### [Problem requirements]
Below is a block of records; reproduce all of them exactly and leave out any pictures.

[Difference listings]
• • •
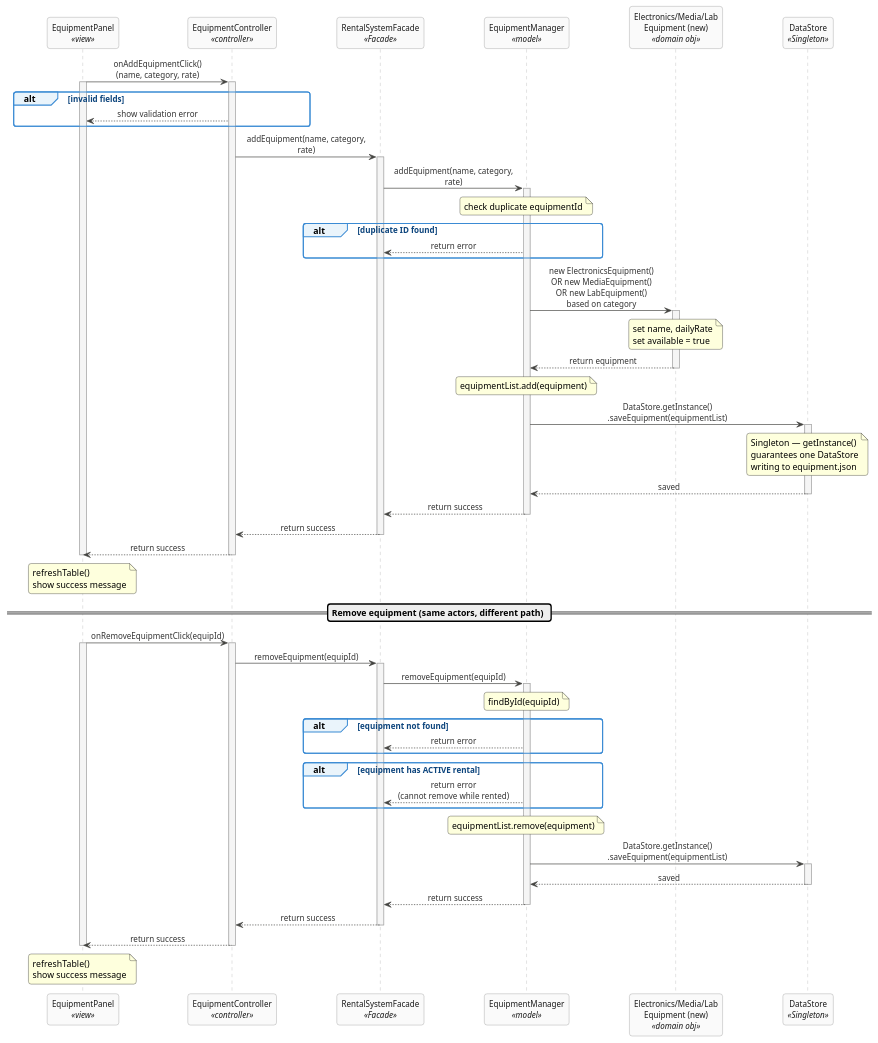
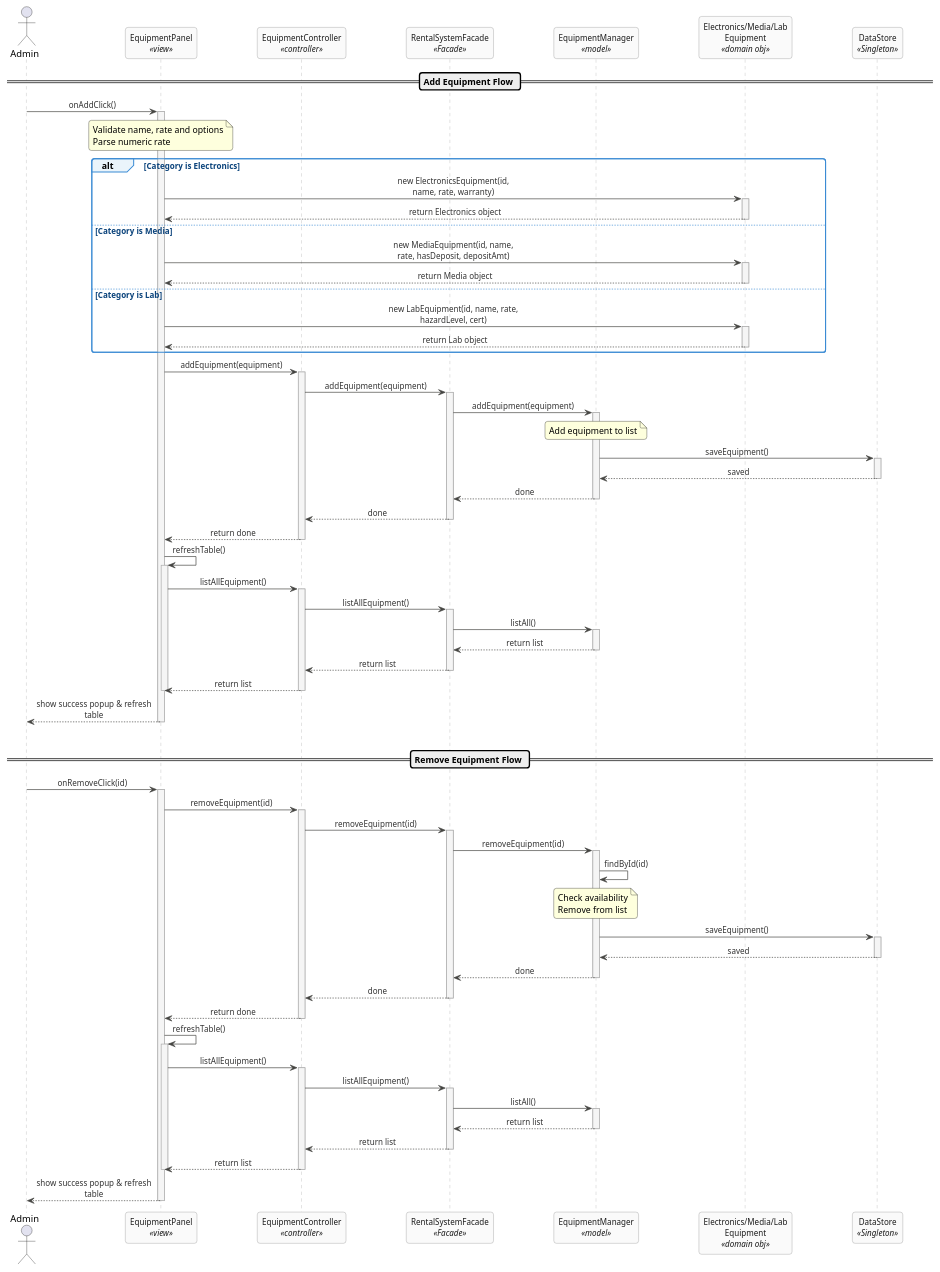
The diagram in diagrams/FINAL_sequence_manage_equipment.puml (sarafidi/G1_SmartEquipmentRental-BillingSystem), drawn with PlantUML before and after one commit. The commit also changed 5 other files, not shown here.

```diff
--- a/diagrams/FINAL_sequence_manage_equipment.puml
+++ b/diagrams/FINAL_sequence_manage_equipment.puml
@@ -1,158 +1,165 @@
 @startuml ManageEquipment
 
 skinparam sequenceMessageAlign center
 skinparam responseMessageBelowArrow true
 skinparam maxMessageSize 200
 skinparam roundcorner 8
 skinparam shadowing false
 skinparam stereotypePosition bottom
 skinparam ParticipantPadding 40
 
 skinparam participant {
   BackgroundColor #FAFAFA
   BorderColor     #888888
   FontColor       #1A1A1A
   FontSize        12
 }
 
 skinparam sequence {
   ArrowColor              #444441
   ArrowFontSize           12
   ArrowFontColor          #333333
   LifeLineBorderColor     #AAAAAA
   LifeLineBackgroundColor #F5F5F5
   GroupBackgroundColor    #EAF4FB
   GroupBorderColor        #3B8BD4
   GroupFontColor          #0C447C
   GroupFontSize           12
   NoteBackgroundColor     #FFF8E8
   NoteBorderColor         #AAAAAA
   NoteFontSize            12
 }
 
-' ═══════════════════════════════════════════════════
-' PARTICIPANTS — matches visual diagram 4
-' 6 lifelines: EquipmentPanel, EquipmentController,
-'              Facade, EquipmentManager,
-'              Equipment (new obj), DataStore
-' ═══════════════════════════════════════════════════
+actor "Admin" as Actor
 participant "EquipmentPanel" as View <<view>>
 participant "EquipmentController" as Ctrl <<controller>>
 participant "RentalSystemFacade" as Facade <<Facade>>
 participant "EquipmentManager" as EqMgr <<model>>
-participant "Electronics/Media/Lab\nEquipment (new)" as EqObj <<domain obj>>
+participant "Electronics/Media/Lab\nEquipment" as EqObj <<domain obj>>
 participant "DataStore" as DS <<Singleton>>
 
-' ═══════════════════════════════════════════════════
-' MESSAGE FLOW — matches visual diagram 4
-' ═══════════════════════════════════════════════════
+' ===================================================
+' ADD EQUIPMENT FLOW
+' ===================================================
+== Add Equipment Flow ==
 
-' Step 1 — Admin fills add-equipment form
-View -> Ctrl : onAddEquipmentClick()\n(name, category, rate)
+Actor -> View : onAddClick()
 activate View
+
+note over View : Validate name, rate and options\nParse numeric rate
+
+' Factory instantiation inside View
+alt Category is Electronics
+  View -> EqObj : new ElectronicsEquipment(id, name, rate, warranty)
+  activate EqObj
+  EqObj --> View : return Electronics object
+  deactivate EqObj
+else Category is Media
+  View -> EqObj : new MediaEquipment(id, name, rate, hasDeposit, depositAmt)
+  activate EqObj
+  EqObj --> View : return Media object
+  deactivate EqObj
+else Category is Lab
+  View -> EqObj : new LabEquipment(id, name, rate, hazardLevel, cert)
+  activate EqObj
+  EqObj --> View : return Lab object
+  deactivate EqObj
+end
+
+View -> Ctrl : addEquipment(equipment)
 activate Ctrl
 
-' alt: invalid fields
-group alt [invalid fields]
-  Ctrl --> View : show validation error
-end
-
-' Step 2
-Ctrl -> Facade : addEquipment(name, category, rate)
+Ctrl -> Facade : addEquipment(equipment)
 activate Facade
 
-' Step 3
-Facade -> EqMgr : addEquipment(name, category, rate)
+Facade -> EqMgr : addEquipment(equipment)
 activate EqMgr
 
-' Step 4 — duplicate check
-note over EqMgr : check duplicate equipmentId
+note over EqMgr : Add equipment to list
 
-group alt [duplicate ID found]
-  EqMgr --> Facade : return error
-end
-
-' Step 5 — polymorphism: instantiate correct subclass
-EqMgr -> EqObj : new ElectronicsEquipment()\nOR new MediaEquipment()\nOR new LabEquipment()\nbased on category
-activate EqObj
-
-' Step 6
-note over EqObj : set name, dailyRate\nset available = true
-
-' Step 7
-EqObj --> EqMgr : return equipment
-deactivate EqObj
-
-' Step 8
-note over EqMgr : equipmentList.add(equipment)
-
-' Step 9 — persist via Singleton
-EqMgr -> DS : DataStore.getInstance()\n.saveEquipment(equipmentList)
-activate DS
-
-note over DS : Singleton — getInstance()\nguarantees one DataStore\nwriting to equipment.json
-
-DS --> EqMgr : saved
-deactivate DS
-
-' Step 12
-EqMgr --> Facade : return success
-deactivate EqMgr
-
-' Step 13
-Facade --> Ctrl : return success
-deactivate Facade
-
-' Step 14
-Ctrl --> View : return success
-deactivate Ctrl
-
-' Step 15
-note over View : refreshTable()\nshow success message
-deactivate View
-
-' ═══════════════════════════════════════════════════
-' REMOVE EQUIPMENT — same diagram, separate flow
-' ═══════════════════════════════════════════════════
-== Remove equipment (same actors, different path) ==
-
-View -> Ctrl : onRemoveEquipmentClick(equipId)
-activate View
-activate Ctrl
-
-Ctrl -> Facade : removeEquipment(equipId)
-activate Facade
-
-Facade -> EqMgr : removeEquipment(equipId)
-activate EqMgr
-
-note over EqMgr : findById(equipId)
-
-group alt [equipment not found]
-  EqMgr --> Facade : return error
-end
-
-group alt [equipment has ACTIVE rental]
-  EqMgr --> Facade : return error\n(cannot remove while rented)
-end
-
-note over EqMgr : equipmentList.remove(equipment)
-
-EqMgr -> DS : DataStore.getInstance()\n.saveEquipment(equipmentList)
+EqMgr -> DS : saveEquipment()
 activate DS
 DS --> EqMgr : saved
 deactivate DS
 
-EqMgr --> Facade : return success
+EqMgr --> Facade : done
 deactivate EqMgr
 
-Facade --> Ctrl : return success
+Facade --> Ctrl : done
 deactivate Facade
 
-Ctrl --> View : return success
+Ctrl --> View : return done
 deactivate Ctrl
 
-note over View : refreshTable()\nshow success message
+View -> View : refreshTable()
+activate View
+View -> Ctrl : listAllEquipment()
+activate Ctrl
+Ctrl -> Facade : listAllEquipment()
+activate Facade
+Facade -> EqMgr : listAll()
+activate EqMgr
+EqMgr --> Facade : return list
+deactivate EqMgr
+Facade --> Ctrl : return list
+deactivate Facade
+Ctrl --> View : return list
+deactivate Ctrl
+deactivate View
+View --> Actor : show success popup & refresh table
+deactivate View
+
+|||
+' ===================================================
+' REMOVE EQUIPMENT FLOW
+' ===================================================
+== Remove Equipment Flow ==
+
+Actor -> View : onRemoveClick(id)
+activate View
+
+View -> Ctrl : removeEquipment(id)
+activate Ctrl
+
+Ctrl -> Facade : removeEquipment(id)
+activate Facade
+
+Facade -> EqMgr : removeEquipment(id)
+activate EqMgr
+
+EqMgr -> EqMgr : findById(id)
+note over EqMgr : Check availability\nRemove from list
+
+EqMgr -> DS : saveEquipment()
+activate DS
+DS --> EqMgr : saved
+deactivate DS
+
+EqMgr --> Facade : done
+deactivate EqMgr
+
+Facade --> Ctrl : done
+deactivate Facade
+
+Ctrl --> View : return done
+deactivate Ctrl
+
+View -> View : refreshTable()
+activate View
+View -> Ctrl : listAllEquipment()
+activate Ctrl
+Ctrl -> Facade : listAllEquipment()
+activate Facade
+Facade -> EqMgr : listAll()
+activate EqMgr
+EqMgr --> Facade : return list
+deactivate EqMgr
+Facade --> Ctrl : return list
+deactivate Facade
+Ctrl --> View : return list
+deactivate Ctrl
+deactivate View
+View --> Actor : show success popup & refresh table
 deactivate View
 
 @enduml
```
• • •
### [Solution]
The diagram in diagrams/FINAL_sequence_manage_equipment.puml (sarafidi/G1_SmartEquipmentRental-BillingSystem), drawn with PlantUML before and after one commit. The commit also changed 5 other files, not shown here.

```diff
--- a/diagrams/FINAL_sequence_manage_equipment.puml
+++ b/diagrams/FINAL_sequence_manage_equipment.puml
@@ -1,158 +1,165 @@
 @startuml ManageEquipment
 
 skinparam sequenceMessageAlign center
 skinparam responseMessageBelowArrow true
 skinparam maxMessageSize 200
 skinparam roundcorner 8
 skinparam shadowing false
 skinparam stereotypePosition bottom
 skinparam ParticipantPadding 40
 
 skinparam participant {
   BackgroundColor #FAFAFA
   BorderColor     #888888
   FontColor       #1A1A1A
   FontSize        12
 }
 
 skinparam sequence {
   ArrowColor              #444441
   ArrowFontSize           12
   ArrowFontColor          #333333
   LifeLineBorderColor     #AAAAAA
   LifeLineBackgroundColor #F5F5F5
   GroupBackgroundColor    #EAF4FB
   GroupBorderColor        #3B8BD4
   GroupFontColor          #0C447C
   GroupFontSize           12
   NoteBackgroundColor     #FFF8E8
   NoteBorderColor         #AAAAAA
   NoteFontSize            12
 }
 
-' ═══════════════════════════════════════════════════
-' PARTICIPANTS — matches visual diagram 4
-' 6 lifelines: EquipmentPanel, EquipmentController,
-'              Facade, EquipmentManager,
-'              Equipment (new obj), DataStore
-' ═══════════════════════════════════════════════════
+actor "Admin" as Actor
 participant "EquipmentPanel" as View <<view>>
 participant "EquipmentController" as Ctrl <<controller>>
 participant "RentalSystemFacade" as Facade <<Facade>>
 participant "EquipmentManager" as EqMgr <<model>>
-participant "Electronics/Media/Lab\nEquipment (new)" as EqObj <<domain obj>>
+participant "Electronics/Media/Lab\nEquipment" as EqObj <<domain obj>>
 participant "DataStore" as DS <<Singleton>>
 
-' ═══════════════════════════════════════════════════
-' MESSAGE FLOW — matches visual diagram 4
-' ═══════════════════════════════════════════════════
+' ===================================================
+' ADD EQUIPMENT FLOW
+' ===================================================
+== Add Equipment Flow ==
 
-' Step 1 — Admin fills add-equipment form
-View -> Ctrl : onAddEquipmentClick()\n(name, category, rate)
+Actor -> View : onAddClick()
 activate View
+
+note over View : Validate name, rate and options\nParse numeric rate
+
+' Factory instantiation inside View
+alt Category is Electronics
+  View -> EqObj : new ElectronicsEquipment(id, name, rate, warranty)
+  activate EqObj
+  EqObj --> View : return Electronics object
+  deactivate EqObj
+else Category is Media
+  View -> EqObj : new MediaEquipment(id, name, rate, hasDeposit, depositAmt)
+  activate EqObj
+  EqObj --> View : return Media object
+  deactivate EqObj
+else Category is Lab
+  View -> EqObj : new LabEquipment(id, name, rate, hazardLevel, cert)
+  activate EqObj
+  EqObj --> View : return Lab object
+  deactivate EqObj
+end
+
+View -> Ctrl : addEquipment(equipment)
 activate Ctrl
 
-' alt: invalid fields
-group alt [invalid fields]
-  Ctrl --> View : show validation error
-end
-
-' Step 2
-Ctrl -> Facade : addEquipment(name, category, rate)
+Ctrl -> Facade : addEquipment(equipment)
 activate Facade
 
-' Step 3
-Facade -> EqMgr : addEquipment(name, category, rate)
+Facade -> EqMgr : addEquipment(equipment)
 activate EqMgr
 
-' Step 4 — duplicate check
-note over EqMgr : check duplicate equipmentId
+note over EqMgr : Add equipment to list
 
-group alt [duplicate ID found]
-  EqMgr --> Facade : return error
-end
-
-' Step 5 — polymorphism: instantiate correct subclass
-EqMgr -> EqObj : new ElectronicsEquipment()\nOR new MediaEquipment()\nOR new LabEquipment()\nbased on category
-activate EqObj
-
-' Step 6
-note over EqObj : set name, dailyRate\nset available = true
-
-' Step 7
-EqObj --> EqMgr : return equipment
-deactivate EqObj
-
-' Step 8
-note over EqMgr : equipmentList.add(equipment)
-
-' Step 9 — persist via Singleton
-EqMgr -> DS : DataStore.getInstance()\n.saveEquipment(equipmentList)
-activate DS
-
-note over DS : Singleton — getInstance()\nguarantees one DataStore\nwriting to equipment.json
-
-DS --> EqMgr : saved
-deactivate DS
-
-' Step 12
-EqMgr --> Facade : return success
-deactivate EqMgr
-
-' Step 13
-Facade --> Ctrl : return success
-deactivate Facade
-
-' Step 14
-Ctrl --> View : return success
-deactivate Ctrl
-
-' Step 15
-note over View : refreshTable()\nshow success message
-deactivate View
-
-' ═══════════════════════════════════════════════════
-' REMOVE EQUIPMENT — same diagram, separate flow
-' ═══════════════════════════════════════════════════
-== Remove equipment (same actors, different path) ==
-
-View -> Ctrl : onRemoveEquipmentClick(equipId)
-activate View
-activate Ctrl
-
-Ctrl -> Facade : removeEquipment(equipId)
-activate Facade
-
-Facade -> EqMgr : removeEquipment(equipId)
-activate EqMgr
-
-note over EqMgr : findById(equipId)
-
-group alt [equipment not found]
-  EqMgr --> Facade : return error
-end
-
-group alt [equipment has ACTIVE rental]
-  EqMgr --> Facade : return error\n(cannot remove while rented)
-end
-
-note over EqMgr : equipmentList.remove(equipment)
-
-EqMgr -> DS : DataStore.getInstance()\n.saveEquipment(equipmentList)
+EqMgr -> DS : saveEquipment()
 activate DS
 DS --> EqMgr : saved
 deactivate DS
 
-EqMgr --> Facade : return success
+EqMgr --> Facade : done
 deactivate EqMgr
 
-Facade --> Ctrl : return success
+Facade --> Ctrl : done
 deactivate Facade
 
-Ctrl --> View : return success
+Ctrl --> View : return done
 deactivate Ctrl
 
-note over View : refreshTable()\nshow success message
+View -> View : refreshTable()
+activate View
+View -> Ctrl : listAllEquipment()
+activate Ctrl
+Ctrl -> Facade : listAllEquipment()
+activate Facade
+Facade -> EqMgr : listAll()
+activate EqMgr
+EqMgr --> Facade : return list
+deactivate EqMgr
+Facade --> Ctrl : return list
+deactivate Facade
+Ctrl --> View : return list
+deactivate Ctrl
+deactivate View
+View --> Actor : show success popup & refresh table
+deactivate View
+
+|||
+' ===================================================
+' REMOVE EQUIPMENT FLOW
+' ===================================================
+== Remove Equipment Flow ==
+
+Actor -> View : onRemoveClick(id)
+activate View
+
+View -> Ctrl : removeEquipment(id)
+activate Ctrl
+
+Ctrl -> Facade : removeEquipment(id)
+activate Facade
+
+Facade -> EqMgr : removeEquipment(id)
+activate EqMgr
+
+EqMgr -> EqMgr : findById(id)
+note over EqMgr : Check availability\nRemove from list
+
+EqMgr -> DS : saveEquipment()
+activate DS
+DS --> EqMgr : saved
+deactivate DS
+
+EqMgr --> Facade : done
+deactivate EqMgr
+
+Facade --> Ctrl : done
+deactivate Facade
+
+Ctrl --> View : return done
+deactivate Ctrl
+
+View -> View : refreshTable()
+activate View
+View -> Ctrl : listAllEquipment()
+activate Ctrl
+Ctrl -> Facade : listAllEquipment()
+activate Facade
+Facade -> EqMgr : listAll()
+activate EqMgr
+EqMgr --> Facade : return list
+deactivate EqMgr
+Facade --> Ctrl : return list
+deactivate Facade
+Ctrl --> View : return list
+deactivate Ctrl
+deactivate View
+View --> Actor : show success popup & refresh table
 deactivate View
 
 @enduml
```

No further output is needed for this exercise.